Web page revision data

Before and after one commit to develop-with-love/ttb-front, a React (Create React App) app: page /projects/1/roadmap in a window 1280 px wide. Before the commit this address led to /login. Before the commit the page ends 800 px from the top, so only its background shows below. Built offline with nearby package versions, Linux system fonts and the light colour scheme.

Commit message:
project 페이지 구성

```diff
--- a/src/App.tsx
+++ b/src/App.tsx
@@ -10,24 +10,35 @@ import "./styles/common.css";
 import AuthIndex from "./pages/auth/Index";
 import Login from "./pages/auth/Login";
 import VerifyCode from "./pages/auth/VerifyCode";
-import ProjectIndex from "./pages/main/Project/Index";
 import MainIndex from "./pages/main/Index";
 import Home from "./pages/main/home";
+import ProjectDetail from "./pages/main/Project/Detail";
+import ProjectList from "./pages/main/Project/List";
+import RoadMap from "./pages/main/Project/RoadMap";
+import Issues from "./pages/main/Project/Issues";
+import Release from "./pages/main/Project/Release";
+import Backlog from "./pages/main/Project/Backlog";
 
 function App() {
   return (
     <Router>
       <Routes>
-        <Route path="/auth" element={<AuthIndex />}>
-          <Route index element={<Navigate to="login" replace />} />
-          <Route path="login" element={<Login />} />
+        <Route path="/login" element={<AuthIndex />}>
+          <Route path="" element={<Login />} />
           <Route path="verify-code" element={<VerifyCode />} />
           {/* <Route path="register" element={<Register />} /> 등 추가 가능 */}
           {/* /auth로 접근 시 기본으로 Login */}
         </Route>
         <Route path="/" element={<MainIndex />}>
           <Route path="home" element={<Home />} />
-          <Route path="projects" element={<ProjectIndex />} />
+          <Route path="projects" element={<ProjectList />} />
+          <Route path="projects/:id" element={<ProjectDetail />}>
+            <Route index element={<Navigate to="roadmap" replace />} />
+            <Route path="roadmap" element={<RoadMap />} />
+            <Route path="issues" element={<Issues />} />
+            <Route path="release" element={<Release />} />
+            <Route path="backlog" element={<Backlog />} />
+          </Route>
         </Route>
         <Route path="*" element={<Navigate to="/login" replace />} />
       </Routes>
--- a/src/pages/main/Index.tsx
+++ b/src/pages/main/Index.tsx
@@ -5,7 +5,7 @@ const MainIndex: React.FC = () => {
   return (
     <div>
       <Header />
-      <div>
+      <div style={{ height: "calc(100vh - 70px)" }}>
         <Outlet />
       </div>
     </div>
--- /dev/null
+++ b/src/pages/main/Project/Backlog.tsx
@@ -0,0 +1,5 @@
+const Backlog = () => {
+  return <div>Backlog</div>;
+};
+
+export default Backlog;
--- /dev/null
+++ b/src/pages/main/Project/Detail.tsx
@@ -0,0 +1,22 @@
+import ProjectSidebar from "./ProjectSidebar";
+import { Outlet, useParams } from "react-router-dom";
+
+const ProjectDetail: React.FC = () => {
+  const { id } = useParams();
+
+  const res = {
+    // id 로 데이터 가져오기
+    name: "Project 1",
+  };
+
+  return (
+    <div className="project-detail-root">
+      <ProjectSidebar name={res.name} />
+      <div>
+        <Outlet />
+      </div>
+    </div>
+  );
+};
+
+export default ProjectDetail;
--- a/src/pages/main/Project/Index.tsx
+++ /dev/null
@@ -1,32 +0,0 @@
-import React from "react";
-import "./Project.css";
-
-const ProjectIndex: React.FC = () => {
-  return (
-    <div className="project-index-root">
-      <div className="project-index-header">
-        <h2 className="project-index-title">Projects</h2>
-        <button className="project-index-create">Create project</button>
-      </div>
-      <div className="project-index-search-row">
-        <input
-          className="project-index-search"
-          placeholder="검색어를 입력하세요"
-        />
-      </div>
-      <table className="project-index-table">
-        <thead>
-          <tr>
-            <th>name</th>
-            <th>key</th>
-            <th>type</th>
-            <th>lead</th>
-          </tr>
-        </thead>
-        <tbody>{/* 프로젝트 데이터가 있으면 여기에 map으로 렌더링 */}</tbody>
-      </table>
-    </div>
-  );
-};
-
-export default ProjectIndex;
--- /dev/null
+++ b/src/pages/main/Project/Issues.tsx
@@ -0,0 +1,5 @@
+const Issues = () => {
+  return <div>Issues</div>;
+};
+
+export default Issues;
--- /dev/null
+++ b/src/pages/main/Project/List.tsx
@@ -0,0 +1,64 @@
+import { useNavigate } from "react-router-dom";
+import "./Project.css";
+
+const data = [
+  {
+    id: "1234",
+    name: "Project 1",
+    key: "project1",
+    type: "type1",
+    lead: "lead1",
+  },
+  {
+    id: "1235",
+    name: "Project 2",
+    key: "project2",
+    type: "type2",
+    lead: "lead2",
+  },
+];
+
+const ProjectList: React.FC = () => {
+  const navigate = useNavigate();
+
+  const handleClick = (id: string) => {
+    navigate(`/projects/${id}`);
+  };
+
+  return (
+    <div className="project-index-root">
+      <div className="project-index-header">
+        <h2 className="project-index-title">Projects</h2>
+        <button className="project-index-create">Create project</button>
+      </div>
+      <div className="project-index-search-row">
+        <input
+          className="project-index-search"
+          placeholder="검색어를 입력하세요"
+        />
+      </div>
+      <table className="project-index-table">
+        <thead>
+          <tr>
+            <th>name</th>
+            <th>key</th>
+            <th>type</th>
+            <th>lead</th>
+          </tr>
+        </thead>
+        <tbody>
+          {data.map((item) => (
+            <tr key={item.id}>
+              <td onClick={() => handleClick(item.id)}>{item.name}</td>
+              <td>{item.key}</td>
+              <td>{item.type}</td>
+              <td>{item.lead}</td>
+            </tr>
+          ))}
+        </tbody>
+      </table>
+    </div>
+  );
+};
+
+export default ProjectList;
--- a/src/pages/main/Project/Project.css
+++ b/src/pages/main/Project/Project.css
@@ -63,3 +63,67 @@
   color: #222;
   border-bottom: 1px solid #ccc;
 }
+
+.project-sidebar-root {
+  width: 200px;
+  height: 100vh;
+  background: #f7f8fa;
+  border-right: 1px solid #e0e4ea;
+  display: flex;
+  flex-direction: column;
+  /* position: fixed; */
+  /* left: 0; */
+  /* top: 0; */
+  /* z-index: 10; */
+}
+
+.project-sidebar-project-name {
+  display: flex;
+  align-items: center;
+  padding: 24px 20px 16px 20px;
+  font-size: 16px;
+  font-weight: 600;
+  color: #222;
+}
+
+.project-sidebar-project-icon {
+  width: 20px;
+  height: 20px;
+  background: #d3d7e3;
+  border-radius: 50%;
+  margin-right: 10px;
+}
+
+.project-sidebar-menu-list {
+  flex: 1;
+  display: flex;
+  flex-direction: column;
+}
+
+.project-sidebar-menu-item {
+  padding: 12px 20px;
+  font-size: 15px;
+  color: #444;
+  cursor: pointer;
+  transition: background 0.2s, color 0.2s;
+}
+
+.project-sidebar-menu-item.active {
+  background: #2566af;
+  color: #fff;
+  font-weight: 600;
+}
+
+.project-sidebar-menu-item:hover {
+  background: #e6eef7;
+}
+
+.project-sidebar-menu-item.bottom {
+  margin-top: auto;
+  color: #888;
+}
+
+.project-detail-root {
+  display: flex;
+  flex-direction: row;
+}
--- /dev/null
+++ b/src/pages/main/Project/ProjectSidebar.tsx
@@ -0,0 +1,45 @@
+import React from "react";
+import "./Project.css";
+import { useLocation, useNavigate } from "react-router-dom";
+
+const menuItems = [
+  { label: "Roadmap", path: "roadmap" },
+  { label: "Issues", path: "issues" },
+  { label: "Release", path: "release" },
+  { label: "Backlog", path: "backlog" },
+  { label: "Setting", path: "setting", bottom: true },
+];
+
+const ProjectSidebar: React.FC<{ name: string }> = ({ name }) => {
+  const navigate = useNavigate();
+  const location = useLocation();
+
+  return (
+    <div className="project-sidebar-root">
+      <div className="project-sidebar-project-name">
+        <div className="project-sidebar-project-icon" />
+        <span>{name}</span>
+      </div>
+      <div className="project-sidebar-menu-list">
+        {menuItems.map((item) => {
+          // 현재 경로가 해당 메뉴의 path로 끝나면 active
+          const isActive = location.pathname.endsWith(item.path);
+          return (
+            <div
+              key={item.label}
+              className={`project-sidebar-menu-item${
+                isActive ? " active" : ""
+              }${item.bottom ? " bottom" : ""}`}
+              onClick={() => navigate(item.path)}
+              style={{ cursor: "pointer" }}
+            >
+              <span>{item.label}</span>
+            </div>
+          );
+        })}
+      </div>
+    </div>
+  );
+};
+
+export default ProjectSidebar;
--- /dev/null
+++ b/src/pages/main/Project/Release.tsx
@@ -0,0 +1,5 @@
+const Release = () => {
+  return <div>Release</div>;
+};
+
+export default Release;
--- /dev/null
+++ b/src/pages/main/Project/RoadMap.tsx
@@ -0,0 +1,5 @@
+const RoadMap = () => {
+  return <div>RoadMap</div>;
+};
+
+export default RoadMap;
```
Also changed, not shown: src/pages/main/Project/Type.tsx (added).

• Exercise details: Looking through the records, copy out every line in which the word "export" is found.

• Task solution:
+export default Backlog;
+export default ProjectDetail;
-export default ProjectIndex;
+export default Issues;
+export default ProjectList;
+export default ProjectSidebar;
+export default Release;
+export default RoadMap;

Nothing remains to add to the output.